A Welsh national sheep scab eradication programme that is funded by Welsh Government and led by Coleg Sir Gâr, Gwaredu Scab is the first nationwide test and treat project of its kind. It is free of charge to sheep farmers across Wales.

Sheep scab is caused by a parasitic arthropod mite (Psoroptes ovis), and it is a disease which can cause significant welfare issues among flocks.

Highly infectious and easily transmitted between sheep, clinical signs include itching, wool loss, skin lesions, weight loss and even death.

John Griffiths, Gwaredu Scab Programme Manager, said: “Gwaredu Scab aims to demonstrate the efficiency of mobile contract sheep dippers to safely treat large numbers of infested sheep. The longer scab stays on the farm, the higher the chance there is of it seeding to other sheep and holdings, so we would urge farmers who suspect they have a case to get in touch with our team.”

However, diagnosis is not possible on visual signs alone, as early cases can be mistaken for other skin parasites such as lice or maggots. Therefore, sheep scab is diagnosed by either skin scraping or antibody blood tests taken by a vet.

Dr Neil Paton, Gwaredu Scab Veterinary Technical Director, said: “Veterinary participation will be key in not only diagnosing scab accurately but in advising farmers on how to protect themselves from sheep scab in the future. By advising the farmers on accurate diagnosis and prevention the health and welfare of the national flock will be protected.”

Since the 1970s, cases of sheep scab have rapidly increased – mainly due to sheep imports and lack of proper quarantine - and the disease is now endemic in Wales. Data suggests Welsh flocks and those on the England/Wales border are heavily infested, with a general upward trend.

The Welsh Government has committed £1.5 million each year, for a minimum of two years, to tackling sheep scab. Gwaredu Scab is a 100 per cent funded programme offering a complete service from testing to treatment at no cost to farmers.

Treatment provided by the Gwaredu Scab project is by dipping sheep in an Organophosphate (OP) dip in a carefully controlled environment by a contract mobile dipper.

All the sheep in an infected flock will be treated, as a single untreated animal may restart the infection. Treatment will be within a designated period following a positive diagnosis, and once completed, the sheep will be protected from reinfection from scab for up to 60 days.

Dipping will only be carried out by fully qualified mobile contract dippers in full PPE to safeguard the health of dippers, farmers and the environment, Gwaredu Scab will be working with mobile dippers so they can obtain the highest qualification standards. Used dips will be disposed of by dippers at chemical treatment plants at no cost to the farmers.

As an animal welfare issue, farmers are legally bound to treat affected sheep once sheep scab is identified.

Participation in Gwaredu Scab is not compulsory, but farmers who suspect there may be cases of sheep scab in their flock are strongly encouraged to contact the Gwaredu Scab team to get their sheep tested.

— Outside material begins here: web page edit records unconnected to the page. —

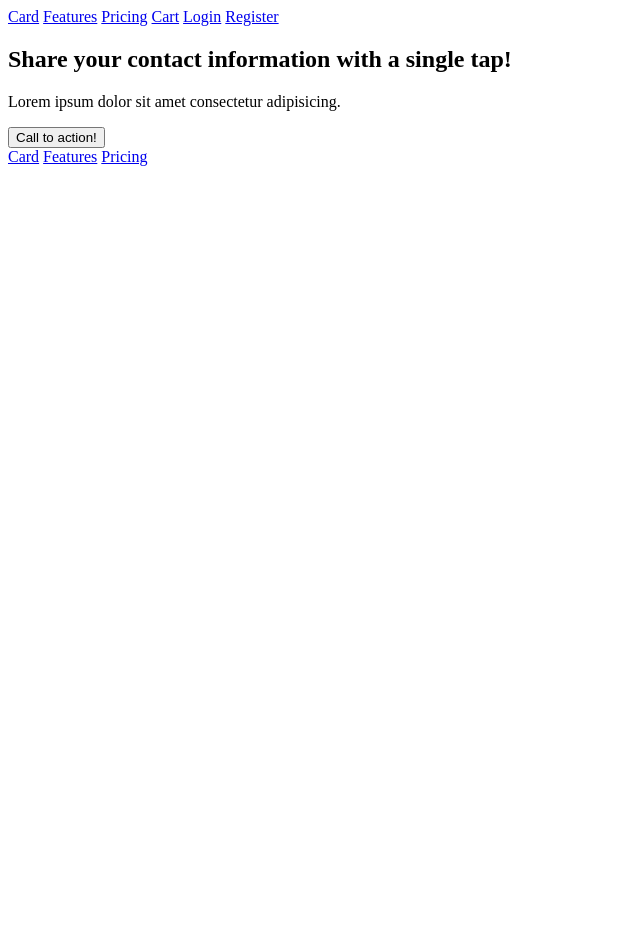
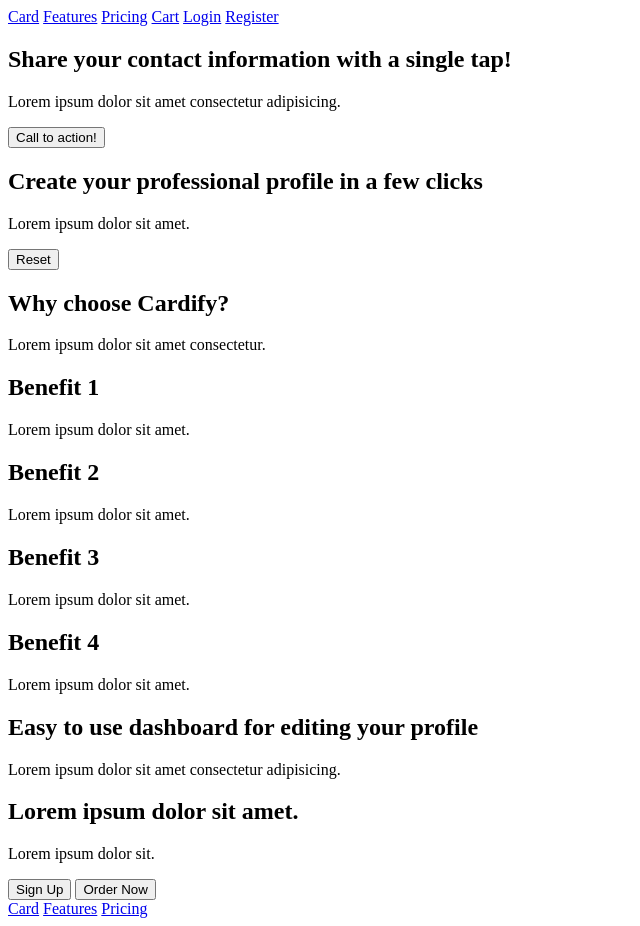
Before and after one commit to sekelskyp/cardify-demos, a SvelteKit app in the folder sveltekit-ts/: page / in a window 1280 px wide. Shown: the whole page, without its empty margins (0-640 px from the left). Before the commit the page ends 800 px from the top, so only its background shows below. Built offline with nearby package versions, Linux system fonts and the light colour scheme.

Commit message:
Add more sections

```diff
--- a/sveltekit-ts/src/routes/+page.svelte
+++ b/sveltekit-ts/src/routes/+page.svelte
@@ -6,4 +6,45 @@
         </hgroup>
         <button>Call to action!</button>
     </section>
+    <section>
+        <hgroup>
+            <h2>Create your professional profile in a few clicks</h2>
+            <p>Lorem ipsum dolor sit amet.</p>
+        </hgroup>
+        <button>Reset</button>
+    </section>
+    <section>
+        <hgroup>
+            <h2>Why choose Cardify?</h2>
+            <p>Lorem ipsum dolor sit amet consectetur.</p>
+        </hgroup>
+        <div>
+            <h2>Benefit 1</h2>
+            <p>Lorem ipsum dolor sit amet.</p>
+        </div>
+        <div>
+            <h2>Benefit 2</h2>
+            <p>Lorem ipsum dolor sit amet.</p>
+        </div>
+        <div>
+            <h2>Benefit 3</h2>
+            <p>Lorem ipsum dolor sit amet.</p>
+        </div>
+        <div>
+            <h2>Benefit 4</h2>
+            <p>Lorem ipsum dolor sit amet.</p>
+        </div>
+    </section>
+    <section>
+        <hgroup>
+            <h2>Easy to use dashboard for editing your profile</h2>
+            <p>Lorem ipsum dolor sit amet consectetur adipisicing.</p>
+        </hgroup>
+    </section>
+    <section>
+        <h2>Lorem ipsum dolor sit amet.</h2>
+        <p>Lorem ipsum dolor sit.</p>
+        <button>Sign Up</button>
+        <button>Order Now</button>
+    </section>
 </main>
```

Once a farm has reported its case, a Gwaredu Scab technical officer will visit to coordinate the testing process and, if required, approach surrounding farms to minimise the potential spread of the disease.

Rural Affairs Minister, Lesley Griffiths said: “Sheep Scab is one of the major disease risks for the sheep industry in Wales.

“I am pleased the Welsh Government is supporting this project to help the sheep industry, and sheep vets, to tackle and eliminate this serious disease.

“The work taking place will help protect the health and welfare of sheep in Wales and deliver significant economic benefits for the sector. This also provides an important opportunity for the industry to put in place the necessary measures to stop scab from spreading between flocks.”